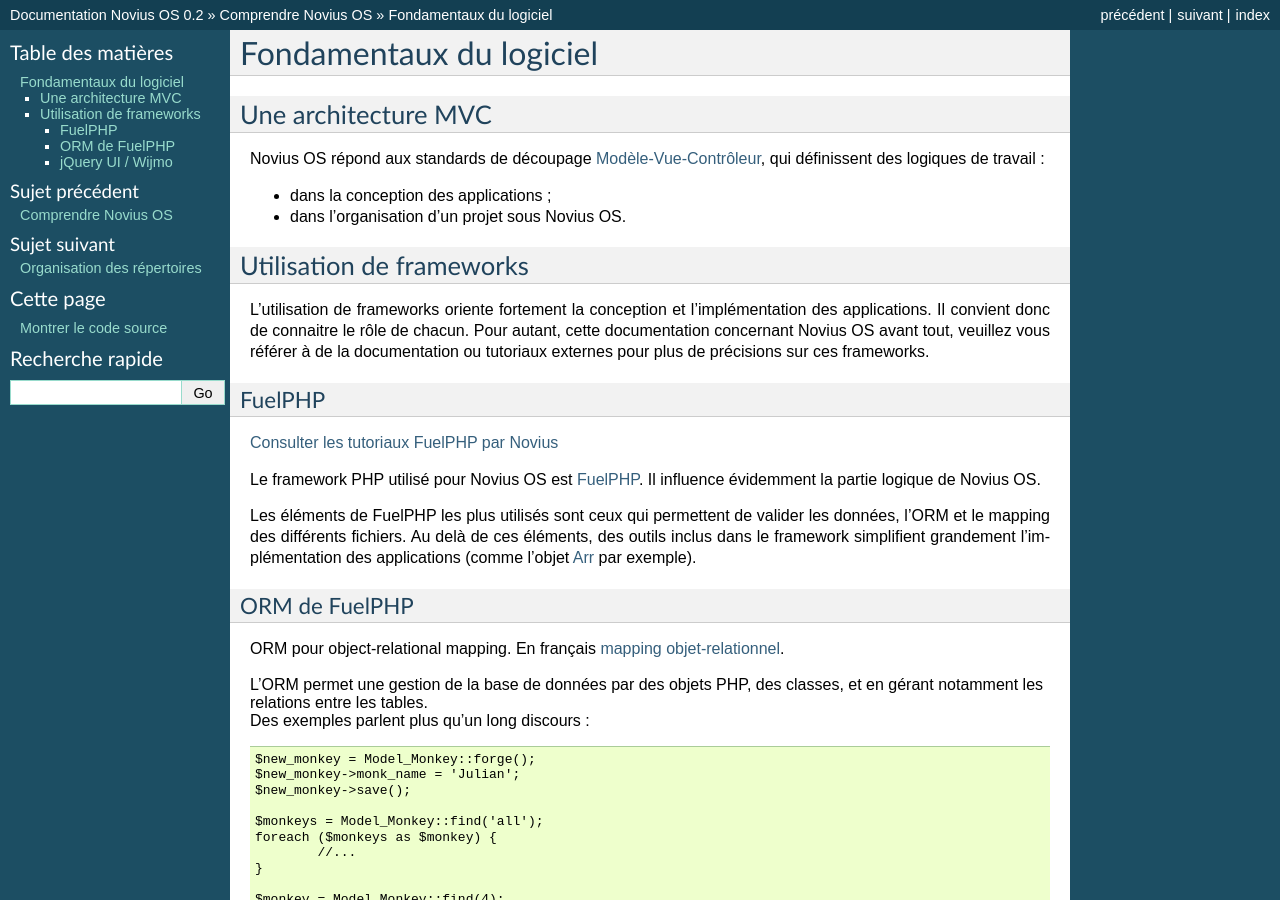
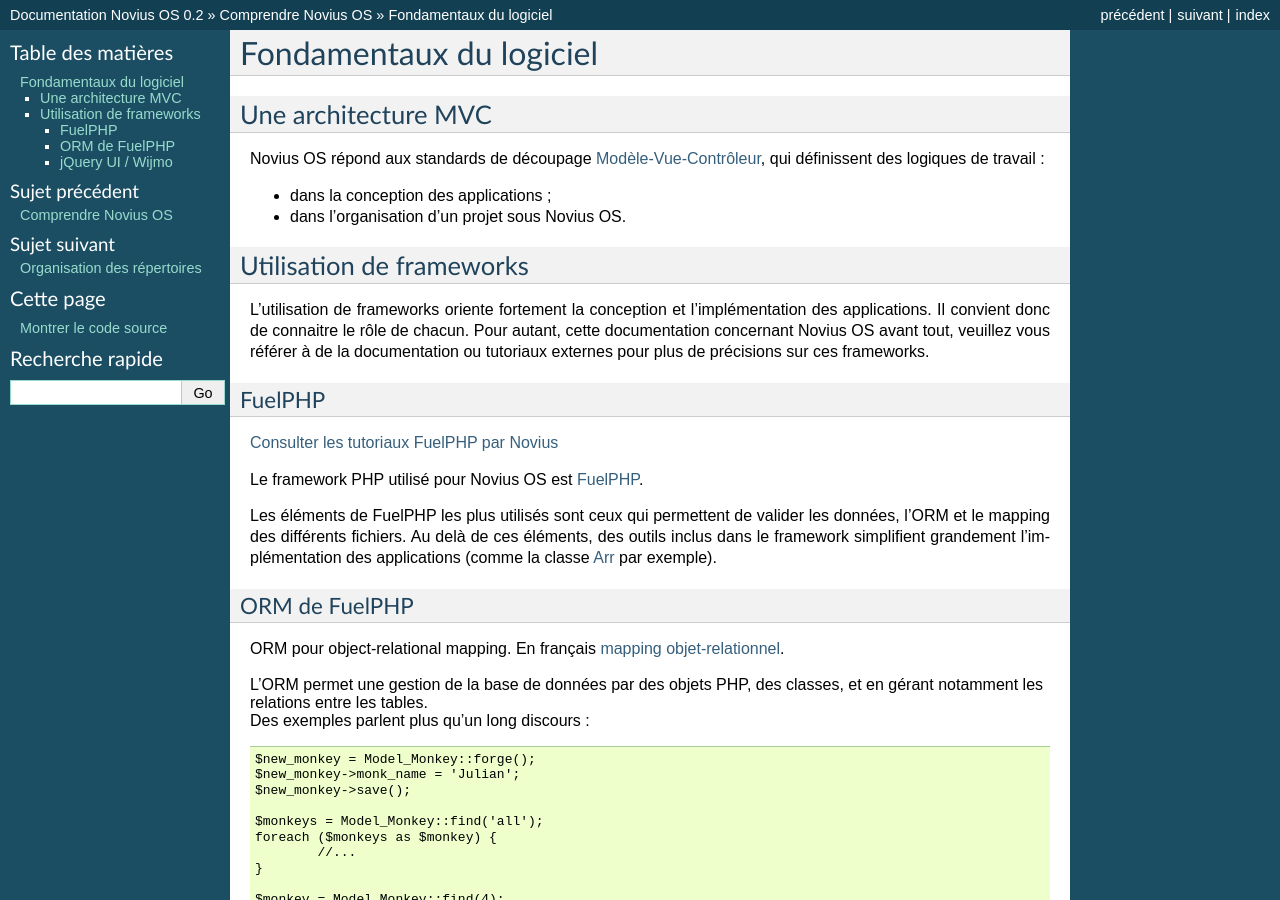
Before and after one commit to vrcAlbert/documentation-api, a Sphinx documentation site: the page built from source/understand/fundamentals_software.rst, in a window 1280 px wide and 900 px high. Built offline with Sphinx 7.4.7, drawn with Linux system fonts in a browser that asks for light colours.

Commit message:
Review when proof-reading

```diff
--- a/source/understand/differences_fuelphp.rst
+++ b/source/understand/differences_fuelphp.rst
@@ -21,8 +21,8 @@
 
 Au lieu d'un seul point d'entrée :file:`index.php` de FuelPHP, Novius OS a deux points d'entrée :
 
-* :file:`~/novius-os/htdocs/admin.php`: Point d'entrée du back-office. Traite toutes les URL commençant par :file:`/admin/`.
-* :file:`~/novius-os/htdocs/front.php`: Point d'entrée du front-office. Traite toutes les URL finissant par `.html` ou la racine de votre site.
+* :file:`~/novius-os/htdocs/admin.php` : Point d'entrée du back-office. Traite toutes les URL commençant par :file:`/admin/`.
+* :file:`~/novius-os/htdocs/front.php` : Point d'entrée du front-office. Traite toutes les URL finissant par ``.html`` ou la racine de votre site.
 
 Point d'entrée du back-office
 =============================
--- a/source/understand/fundamentals_software.rst
+++ b/source/understand/fundamentals_software.rst
@@ -6,7 +6,8 @@
 Une architecture MVC
 ********************
 
-Novius OS répond aux standards de découpage `Modèle-Vue-Contrôleur <http://fr.wikipedia.org/wiki/Mod%C3%A8le-Vue-Contr%C3%B4leur>`_, qui définissent des logiques de travail :
+Novius OS répond aux standards de découpage `Modèle-Vue-Contrôleur <http://fr.wikipedia.org/wiki/Mod%C3%A8le-Vue-Contr%C3%B4leur>`__,
+qui définissent des logiques de travail :
 
 - dans la conception des applications ;
 - dans l’organisation d'un projet sous Novius OS.
@@ -14,28 +15,30 @@
 Utilisation de frameworks
 *************************
 
-L’utilisation de frameworks oriente fortement la conception et l’implémentation des applications.
+L'utilisation de frameworks oriente fortement la conception et l'implémentation des applications.
 Il convient donc de connaitre le rôle de chacun.
-Pour autant, cette documentation concernant Novius OS avant tout, veuillez vous référer à de la documentation ou tutoriaux externes pour plus de précisions sur ces frameworks.
+Pour autant, cette documentation concernant Novius OS avant tout, veuillez vous référer à de la documentation ou
+tutoriaux externes pour plus de précisions sur ces frameworks.
 
 .. index:: FuelPHP
 
 FuelPHP
 =======
 
-`Consulter les tutoriaux FuelPHP par Novius <http://www.novius-labs.com/quel-framework-choisir-nous-votons-fuelphp,29.html>`_
+`Consulter les tutoriaux FuelPHP par Novius <http://www.novius-labs.com/quel-framework-choisir-nous-votons-fuelphp,29.html>`__
 
-Le framework PHP utilisé pour Novius OS est `FuelPHP <http://fuelphp.com>`_. Il influence évidemment la partie logique de Novius OS.
+Le framework PHP utilisé pour Novius OS est `FuelPHP <http://fuelphp.com>`__.
 
-Les éléments de FuelPHP les plus utilisés sont ceux qui permettent de valider les données, l’ORM et le mapping des différents fichiers.
-Au delà de ces éléments, des outils inclus dans le framework simplifient grandement l’implémentation des applications (comme l’objet `Arr <http://docs.fuelphp.com/classes/arr.html>`_ par exemple).
+Les éléments de FuelPHP les plus utilisés sont ceux qui permettent de valider les données, l'ORM et le mapping des différents fichiers.
+Au delà de ces éléments, des outils inclus dans le framework simplifient grandement l'implémentation des applications (comme
+la classe `Arr <http://docs.fuelphp.com/classes/arr.html>`__ par exemple).
 
 .. index:: ORM
 
 ORM de FuelPHP
 ==============
 
-ORM pour object-relational mapping. En français `mapping objet-relationnel <http://fr.wikipedia.org/wiki/Mapping_objet-relationnel>`_.
+ORM pour object-relational mapping. En français `mapping objet-relationnel <http://fr.wikipedia.org/wiki/Mapping_objet-relationnel>`__.
 
 | L'ORM permet une gestion de la base de données par des objets PHP, des classes, et en gérant notamment les relations entre les tables.
 | Des exemples parlent plus qu'un long discours :
@@ -54,12 +57,12 @@
 	$monkey = Model_Monkey::find(4);
 	$monkey->delete();
 
-Novius OS est basé sur `l'ORM de FuelPHP <http://www.fuelphp.com/docs/packages/orm/intro.html>`_. Veuillez vous référer à sa documentation.
+Novius OS est basé sur `l'ORM de FuelPHP <http://www.fuelphp.com/docs/packages/orm/intro.html>`__. Veuillez vous référer à sa documentation.
 
 | Néanmoins, Novius OS ajoute une sur-couche notable à l'ORM : les ``Behaviours``.
 | En français, ``Behaviour`` veut dire comportement. Les ``Behaviours`` permettent d'étendre des ``Model`` en y ajoutant des comportements standardisés.
 
-Ils sont similaire aux `Observers <http://docs.fuelphp.com/packages/orm/observers/intro.html>`_ de FuelPHP mais plus puissant :
+Ils sont similaire aux `Observers <http://docs.fuelphp.com/packages/orm/observers/intro.html>`__ de FuelPHP mais plus puissant :
 
 * Comme les ``Observers``, ils sont configurables par des options.
 * Comme les ``Observers``, ils peuvent intercepter des événements pour agir sur le ``Model`` (par exemple l'événement ``before_save`` se déclenchant avant la sauvegarde).
```
Also changed, not shown: source/understand/ergonomie.rst (+4 -4 lines), source/understand/organization_directories.rst (+8 -6 lines).
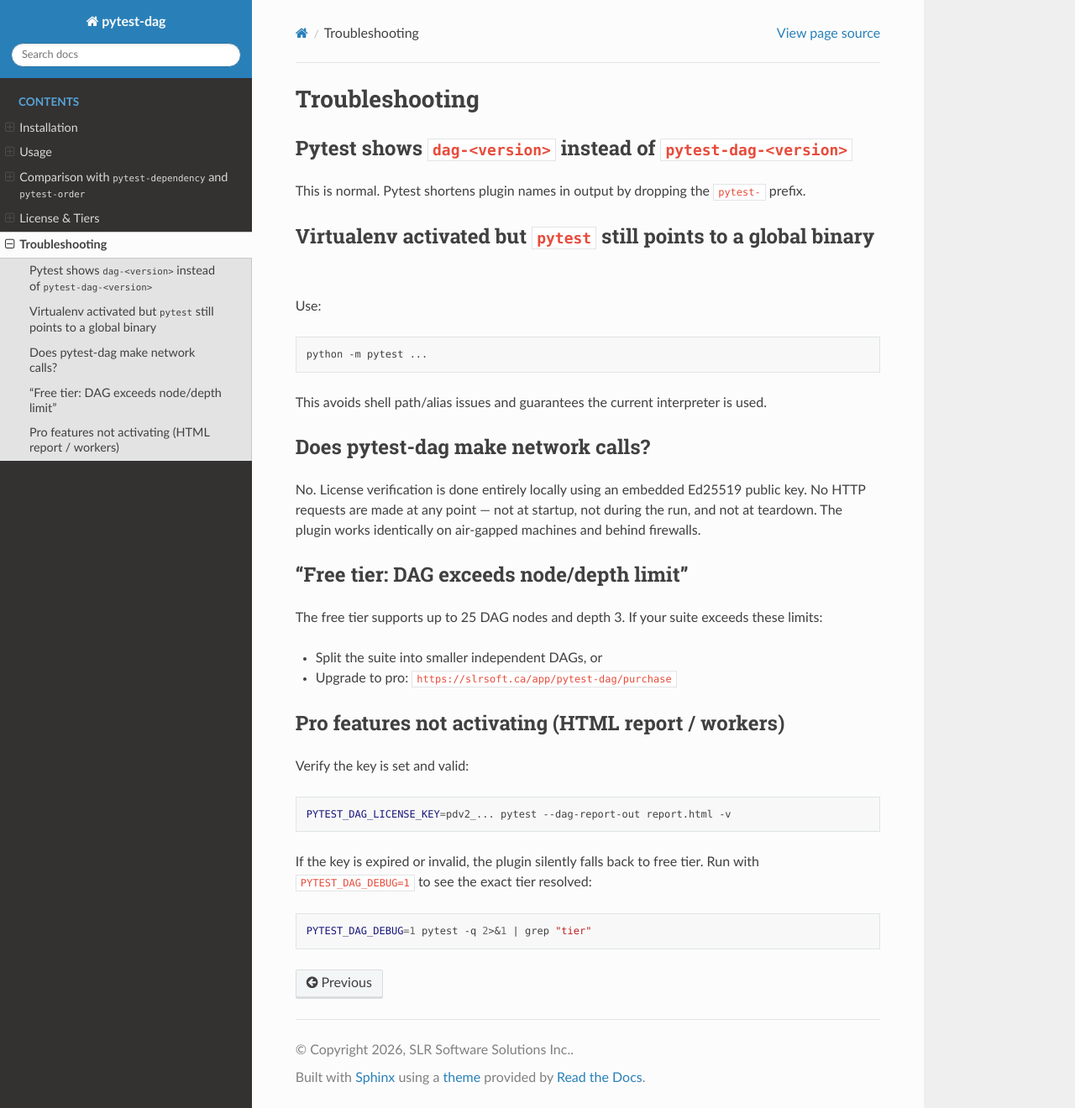
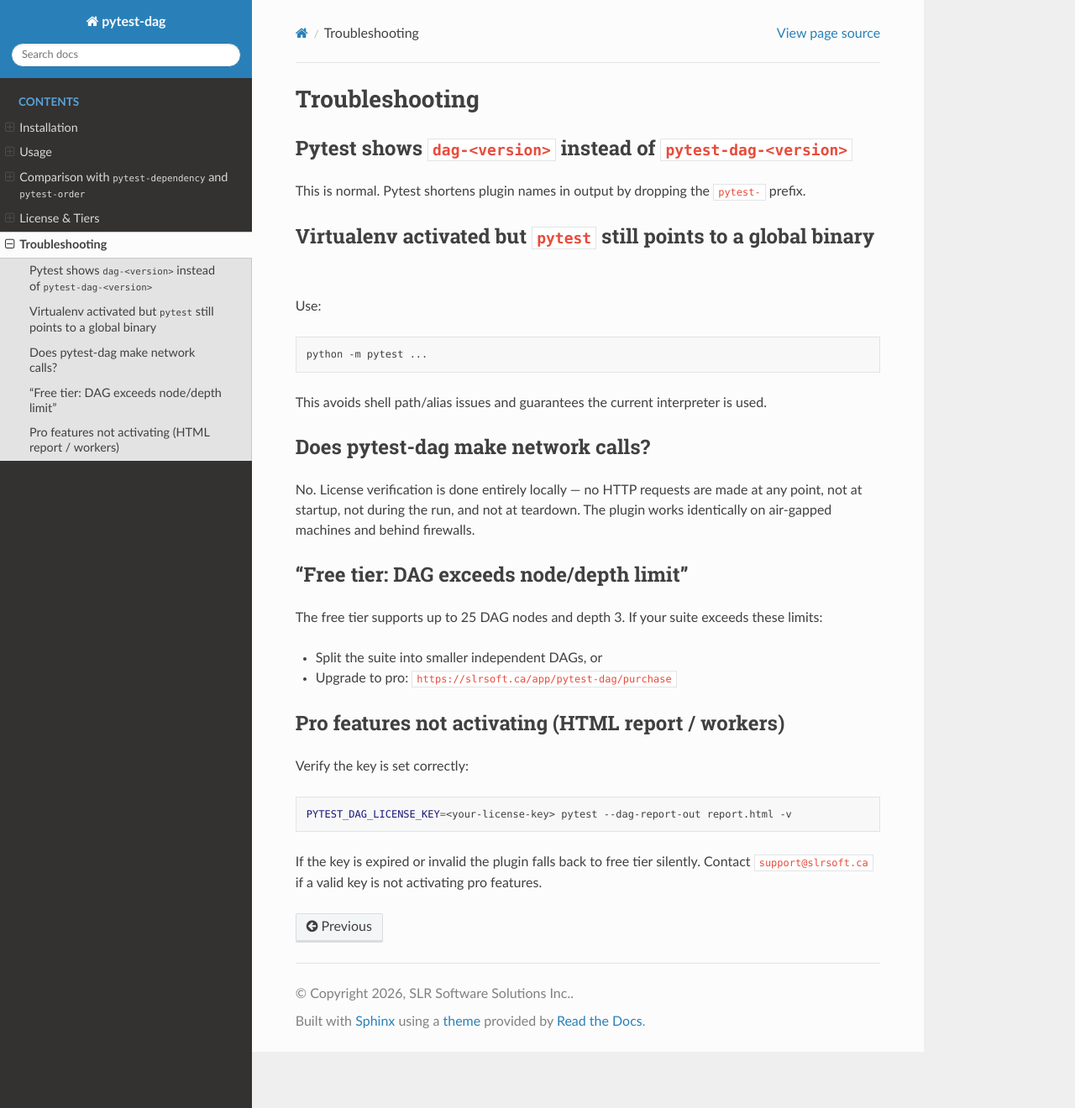
Before and after one commit to SLR-Software-Solutions-Inc/pytest-dag-documentation, a Sphinx documentation site: the page built from docs/troubleshooting.md, in a window 1280 px wide and 1320 px high. Shown: the whole window at 84% size. Built offline with Sphinx 7.4.7 and the Read the Docs theme 3.1.0, drawn with Linux system fonts in a browser that asks for light colours.

Commit message:
docs: remove internal implementation details; clean up key format exposure
- Remove Ed25519 mention from license-validation and troubleshooting
- Replace pdv2_<payload>.<signature> with <your-license-key> in all examples
- Remove PYTEST_DAG_DEBUG internal debug tip from troubleshooting
- Update index.md highlights: freemium model replaces stale "license-gated"

Co-Authored-By: Claude Sonnet 4.6 <noreply@anthropic.com>

````diff
--- a/docs/troubleshooting.md
+++ b/docs/troubleshooting.md
@@ -18,10 +18,9 @@ used.
 
 ## Does pytest-dag make network calls?
 
-No. License verification is done entirely locally using an embedded Ed25519
-public key. No HTTP requests are made at any point — not at startup, not
-during the run, and not at teardown. The plugin works identically on
-air-gapped machines and behind firewalls.
+No. License verification is done entirely locally — no HTTP requests are made
+at any point, not at startup, not during the run, and not at teardown. The
+plugin works identically on air-gapped machines and behind firewalls.
 
 ## "Free tier: DAG exceeds node/depth limit"
 
@@ -33,15 +32,11 @@ these limits:
 
 ## Pro features not activating (HTML report / workers)
 
-Verify the key is set and valid:
+Verify the key is set correctly:
 
 ```bash
-PYTEST_DAG_LICENSE_KEY=pdv2_... pytest --dag-report-out report.html -v
+PYTEST_DAG_LICENSE_KEY=<your-license-key> pytest --dag-report-out report.html -v
 ```
 
-If the key is expired or invalid, the plugin silently falls back to free tier.
-Run with `PYTEST_DAG_DEBUG=1` to see the exact tier resolved:
-
-```bash
-PYTEST_DAG_DEBUG=1 pytest -q 2>&1 | grep "tier"
-```
+If the key is expired or invalid the plugin falls back to free tier silently.
+Contact `support@slrsoft.ca` if a valid key is not activating pro features.
````
Also changed, not shown: docs/index.md (+2 -2 lines), docs/license-validation.md (+5 -5 lines).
::::::::::
● **Action item**
List every line above that contains the word "plus".

● **Result of the exercise**
-Pour autant, cette documentation concernant Novius OS avant tout, veuillez vous référer à de la documentation ou tutoriaux externes pour plus de précisions sur ces frameworks.
+tutoriaux externes pour plus de précisions sur ces frameworks.
-Les éléments de FuelPHP les plus utilisés sont ceux qui permettent de valider les données, l’ORM et le mapping des différents fichiers.
+Les éléments de FuelPHP les plus utilisés sont ceux qui permettent de valider les données, l'ORM et le mapping des différents fichiers.
 | Des exemples parlent plus qu'un long discours :
-Ils sont similaire aux `Observers <http://docs.fuelphp.com/packages/orm/observers/intro.html>`_ de FuelPHP mais plus puissant :
+Ils sont similaire aux `Observers <http://docs.fuelphp.com/packages/orm/observers/intro.html>`__ de FuelPHP mais plus puissant :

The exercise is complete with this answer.